[Opening SUPPLIED DATA section]

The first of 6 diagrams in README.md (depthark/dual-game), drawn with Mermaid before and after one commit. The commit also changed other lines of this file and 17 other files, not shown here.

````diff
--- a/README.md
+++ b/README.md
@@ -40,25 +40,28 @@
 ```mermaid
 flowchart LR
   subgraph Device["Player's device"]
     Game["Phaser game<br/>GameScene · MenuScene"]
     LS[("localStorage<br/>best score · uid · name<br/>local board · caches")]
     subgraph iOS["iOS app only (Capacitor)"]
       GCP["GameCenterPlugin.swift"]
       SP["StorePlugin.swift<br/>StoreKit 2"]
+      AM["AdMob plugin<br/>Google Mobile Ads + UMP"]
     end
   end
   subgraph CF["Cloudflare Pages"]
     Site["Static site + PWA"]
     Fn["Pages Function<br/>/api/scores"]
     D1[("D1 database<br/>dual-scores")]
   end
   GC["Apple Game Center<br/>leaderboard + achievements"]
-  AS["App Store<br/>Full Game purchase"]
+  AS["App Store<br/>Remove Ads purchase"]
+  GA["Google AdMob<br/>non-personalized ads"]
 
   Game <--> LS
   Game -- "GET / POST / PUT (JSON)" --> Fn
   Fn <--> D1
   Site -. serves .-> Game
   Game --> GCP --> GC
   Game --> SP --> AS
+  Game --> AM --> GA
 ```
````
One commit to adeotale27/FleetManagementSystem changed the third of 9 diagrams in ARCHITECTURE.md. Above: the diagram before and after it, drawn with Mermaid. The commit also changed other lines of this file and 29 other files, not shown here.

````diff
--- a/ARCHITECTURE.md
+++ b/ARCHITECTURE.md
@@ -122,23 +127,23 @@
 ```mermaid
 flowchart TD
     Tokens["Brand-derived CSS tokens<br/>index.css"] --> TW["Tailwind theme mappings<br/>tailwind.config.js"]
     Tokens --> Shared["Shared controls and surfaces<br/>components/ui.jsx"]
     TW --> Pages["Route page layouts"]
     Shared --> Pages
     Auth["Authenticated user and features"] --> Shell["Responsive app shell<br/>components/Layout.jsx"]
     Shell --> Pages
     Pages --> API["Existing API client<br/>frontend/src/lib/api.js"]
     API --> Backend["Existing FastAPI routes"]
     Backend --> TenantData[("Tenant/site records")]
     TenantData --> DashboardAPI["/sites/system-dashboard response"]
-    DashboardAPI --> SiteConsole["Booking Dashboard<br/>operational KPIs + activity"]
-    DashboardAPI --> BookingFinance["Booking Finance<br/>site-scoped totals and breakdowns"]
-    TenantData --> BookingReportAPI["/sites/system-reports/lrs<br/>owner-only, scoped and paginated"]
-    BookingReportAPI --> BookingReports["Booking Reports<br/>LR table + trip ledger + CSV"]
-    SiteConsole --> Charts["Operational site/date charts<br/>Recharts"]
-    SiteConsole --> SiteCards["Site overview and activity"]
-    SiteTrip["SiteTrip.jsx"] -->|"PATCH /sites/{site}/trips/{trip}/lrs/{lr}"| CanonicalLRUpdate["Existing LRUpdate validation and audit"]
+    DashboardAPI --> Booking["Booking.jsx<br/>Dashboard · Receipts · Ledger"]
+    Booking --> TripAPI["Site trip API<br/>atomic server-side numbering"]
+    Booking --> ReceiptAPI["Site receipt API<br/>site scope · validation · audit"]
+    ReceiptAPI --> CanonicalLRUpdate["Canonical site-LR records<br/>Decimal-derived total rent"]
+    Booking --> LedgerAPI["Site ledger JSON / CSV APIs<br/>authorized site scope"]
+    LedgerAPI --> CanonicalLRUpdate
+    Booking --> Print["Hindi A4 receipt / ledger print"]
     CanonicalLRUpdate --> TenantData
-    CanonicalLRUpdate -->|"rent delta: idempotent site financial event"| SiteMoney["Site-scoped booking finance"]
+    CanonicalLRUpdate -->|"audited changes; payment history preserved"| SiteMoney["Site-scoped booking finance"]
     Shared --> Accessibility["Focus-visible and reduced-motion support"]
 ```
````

[Closing SUPPLIED DATA section]

__ASSIGNED TASK__
Lines that include the word "scoped" are to be extracted from the data above.

__RESULT FOR THIS EXERCISE__
-    DashboardAPI --> BookingFinance["Booking Finance<br/>site-scoped totals and breakdowns"]
-    TenantData --> BookingReportAPI["/sites/system-reports/lrs<br/>owner-only, scoped and paginated"]
-    CanonicalLRUpdate -->|"rent delta: idempotent site financial event"| SiteMoney["Site-scoped booking finance"]
+    CanonicalLRUpdate -->|"audited changes; payment history preserved"| SiteMoney["Site-scoped booking finance"]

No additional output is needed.